→ What is being asked
Below are the records; copy each line in them that holds the word "checkbox".

→ Material to process
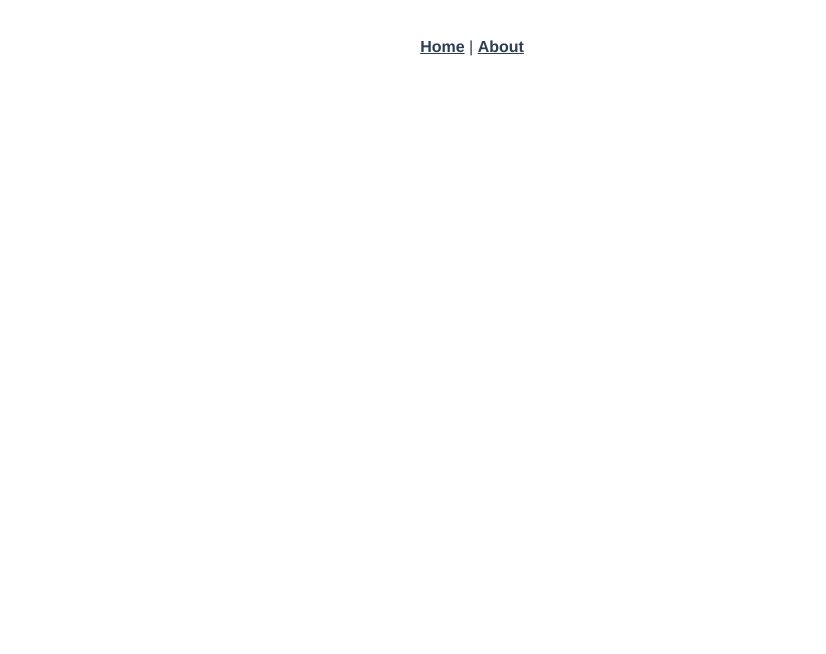
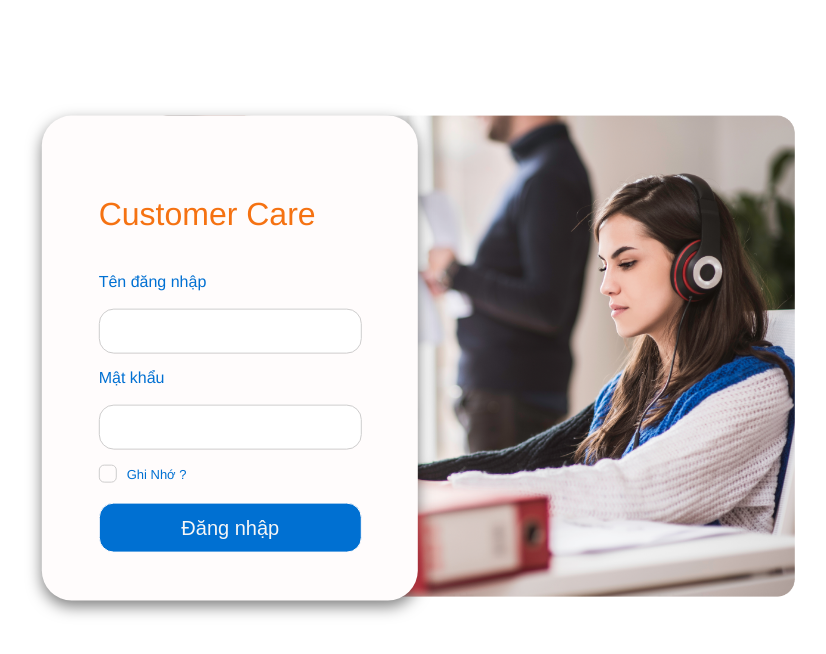
Before and after one commit to hieudtr8/vue-customer-care-app, a Vue app: page /login in a window 1280 px wide. Before the commit this address had no page. Shown: the top 654 px of the page, without its empty margins (168-994 px from the left). Built offline with nearby package versions, Linux system fonts and the light colour scheme; no server answers.

Commit message:
Login view page

```diff
--- a/src/App.vue
+++ b/src/App.vue
@@ -1,8 +1,4 @@
 <template>
-  <nav>
-    <router-link to="/">Home</router-link> |
-    <router-link to="/about">About</router-link>
-  </nav>
   <router-view/>
 </template>
 
--- a/src/components/HelloWorld.vue
+++ /dev/null
@@ -1,60 +0,0 @@
-<template>
-  <div class="hello">
-    <h1>{{ msg }}</h1>
-    <p>
-      For a guide and recipes on how to configure / customize this project,<br>
-      check out the
-      <a href="https://cli.vuejs.org" target="_blank" rel="noopener">vue-cli documentation</a>.
-    </p>
-    <h3>Installed CLI Plugins</h3>
-    <ul>
-      <li><a href="https://github.com/vuejs/vue-cli/tree/dev/packages/%40vue/cli-plugin-babel" target="_blank" rel="noopener">babel</a></li>
-      <li><a href="https://github.com/vuejs/vue-cli/tree/dev/packages/%40vue/cli-plugin-router" target="_blank" rel="noopener">router</a></li>
-      <li><a href="https://github.com/vuejs/vue-cli/tree/dev/packages/%40vue/cli-plugin-vuex" target="_blank" rel="noopener">vuex</a></li>
-      <li><a href="https://github.com/vuejs/vue-cli/tree/dev/packages/%40vue/cli-plugin-eslint" target="_blank" rel="noopener">eslint</a></li>
-    </ul>
-    <h3>Essential Links</h3>
-    <ul>
-      <li><a href="https://vuejs.org" target="_blank" rel="noopener">Core Docs</a></li>
-      <li><a href="https://forum.vuejs.org" target="_blank" rel="noopener">Forum</a></li>
-      <li><a href="https://chat.vuejs.org" target="_blank" rel="noopener">Community Chat</a></li>
-      <li><a href="https://twitter.com/vuejs" target="_blank" rel="noopener">Twitter</a></li>
-      <li><a href="https://news.vuejs.org" target="_blank" rel="noopener">News</a></li>
-    </ul>
-    <h3>Ecosystem</h3>
-    <ul>
-      <li><a href="https://router.vuejs.org" target="_blank" rel="noopener">vue-router</a></li>
-      <li><a href="https://vuex.vuejs.org" target="_blank" rel="noopener">vuex</a></li>
-      <li><a href="https://github.com/vuejs/vue-devtools#vue-devtools" target="_blank" rel="noopener">vue-devtools</a></li>
-      <li><a href="https://vue-loader.vuejs.org" target="_blank" rel="noopener">vue-loader</a></li>
-      <li><a href="https://github.com/vuejs/awesome-vue" target="_blank" rel="noopener">awesome-vue</a></li>
-    </ul>
-  </div>
-</template>
-
-<script>
-export default {
-  name: 'HelloWorld',
-  props: {
-    msg: String
-  }
-}
-</script>
-
-<!-- Add "scoped" attribute to limit CSS to this component only -->
-<style scoped>
-h3 {
-  margin: 40px 0 0;
-}
-ul {
-  list-style-type: none;
-  padding: 0;
-}
-li {
-  display: inline-block;
-  margin: 0 10px;
-}
-a {
-  color: #42b983;
-}
-</style>
--- a/src/router/index.js
+++ b/src/router/index.js
@@ -1,20 +1,16 @@
 import { createRouter, createWebHistory } from 'vue-router'
-import HomeView from '../views/HomeView.vue'
+import LoginView from '../views/LoginView.vue'
 
 const routes = [
   {
     path: '/',
-    name: 'home',
-    component: HomeView
+    redirect: '/login',
   },
   {
-    path: '/about',
-    name: 'about',
-    // route level code-splitting
-    // this generates a separate chunk (about.[hash].js) for this route
-    // which is lazy-loaded when the route is visited.
-    component: () => import(/* webpackChunkName: "about" */ '../views/AboutView.vue')
-  }
+    path: '/login',
+    name: 'login',
+    component: LoginView,
+  },
 ]
 
 const router = createRouter({
--- a/src/views/AboutView.vue
+++ /dev/null
@@ -1,5 +0,0 @@
-<template>
-  <div class="about">
-    <h1>This is an about page</h1>
-  </div>
-</template>
--- a/src/views/HomeView.vue
+++ /dev/null
@@ -1,18 +0,0 @@
-<template>
-  <div class="home">
-    <img alt="Vue logo" src="../assets/logo.png">
-    <HelloWorld msg="Welcome to Your Vue.js App"/>
-  </div>
-</template>
-
-<script>
-// @ is an alias to /src
-import HelloWorld from '@/components/HelloWorld.vue'
-
-export default {
-  name: 'HomeView',
-  components: {
-    HelloWorld
-  }
-}
-</script>
--- /dev/null
+++ b/src/views/LoginView.vue
@@ -0,0 +1,160 @@
+<template>
+  <div class="container">
+    <div class="login-wrapper">
+      <div class="login-modal">
+        <div class="detail-modal">
+          <h2>Customer Care</h2>
+          <form @submit.prevent="handleSubmit">
+            <div class="input-container">
+              <label for="email">Tên đăng nhập</label>
+              <input type="email" name="email" v-model="email">
+            </div>
+            <div class="input-container">
+              <label for="password">Mật khẩu</label>
+              <input type="password" v-model="password" name="password">
+            </div>
+            <div class="input-container-checkbox">
+              <input type="checkbox" name="remember-me" id="remember-me">
+              <label for="remember-me">Ghi Nhớ ?</label>
+            </div>
+            <button @click="handleSubmit" class="btn btn-login">Đăng nhập</button>
+          </form>
+        </div>
+      </div>
+      <img src="../../public/login-image.png" alt="">
+    </div>
+  </div>
+
+</template>
+
+<script>
+import { ref } from 'vue';
+export default {
+  setup () {
+    let email = ref('');
+    let password = ref('');
+    const handleSubmit = () => { console.log(email.value, password.value) };
+    return {
+      email,
+      password,
+      handleSubmit
+    }
+  },
+  mounted() {
+    fetch('https://api.npoint.io/60e614502197e5480a32')
+      .then((res) => res.json())
+      .then(data =>  console.log(data))
+  }
+}
+</script>
+
+<style scoped>
+h2 {
+  color: #F57212;
+  font-size: 32px;
+  font-weight: normal;
+  margin-bottom: 40px;
+}
+
+.container {
+  position: relative;
+  height: 700px;
+}
+
+.login-wrapper {
+  position: absolute;
+  top: 50%;
+  left: 50%;
+  transform: translate(-50%, -50%);
+  width: 85%;
+}
+
+.login-wrapper img {
+  max-width: 60%;
+  z-index: -1;
+}
+
+.login-modal {
+  position: absolute;
+  z-index: 1;
+  left: 10%;
+  background-color: #FFFCFC;
+  height: 100%;
+  width: 35%;
+  box-shadow: 0px 6px 15px rgb(0 0 0 / 50%);
+  border-radius: 30px;
+}
+
+.detail-modal {
+  margin: 0px auto;
+  margin-top: 80px;
+  max-width: 70%;
+  text-align: left;
+}
+
+.input-container,
+.input-container-checkbox {
+  margin-top: 15px;
+}
+
+.input-container-checkbox label {
+  font-size: 13px;
+}
+
+.input-container-checkbox label,
+.input-container label {
+  color: #0070D2;
+}
+
+.input-container label {
+  display: block;
+}
+
+.input-container input[type=email],
+.input-container input[type=password] {
+  width: 100%;
+  border: 1px solid #CECDCD;
+  height: 45px;
+  border-radius: 15px;
+  margin-top: 18px;
+  padding-left: 20px;
+  box-sizing: border-box;
+}
+
+.input-container-checkbox input[type="checkbox"] {
+  display: none;
+}
+
+.input-container-checkbox input[type="checkbox"]+*::before {
+  content: "";
+  display: inline-block;
+  vertical-align: bottom;
+  width: 1rem;
+  height: 1rem;
+  border-radius: 30%;
+  border-style: solid;
+  border-width: 0.1rem;
+  border-color: #CECDCD;
+  margin-right: 10px;
+}
+
+.input-container-checkbox input[type="checkbox"]:checked+*::before {
+  content: "✓";
+  color: white;
+  text-align: center;
+  background: #0070D2;
+  border-color: #0070D2;
+}
+
+.btn-login {
+  margin-top: 20px;
+  font-size: 20px;
+  width: 100%;
+  border-radius: 15px;
+  background-color: #0070D2;
+  color: #F6F6F6;
+  border: 1px solid #FFFCFC;
+  height: 50px;
+  cursor: pointer;
+}
+</style>
```
Also changed, not shown: public/login-image.png (added).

→ Response to the exercise
+            <div class="input-container-checkbox">
+              <input type="checkbox" name="remember-me" id="remember-me">
+.input-container-checkbox {
+.input-container-checkbox label {
+.input-container-checkbox label,
+.input-container-checkbox input[type="checkbox"] {
+.input-container-checkbox input[type="checkbox"]+*::before {
+.input-container-checkbox input[type="checkbox"]:checked+*::before {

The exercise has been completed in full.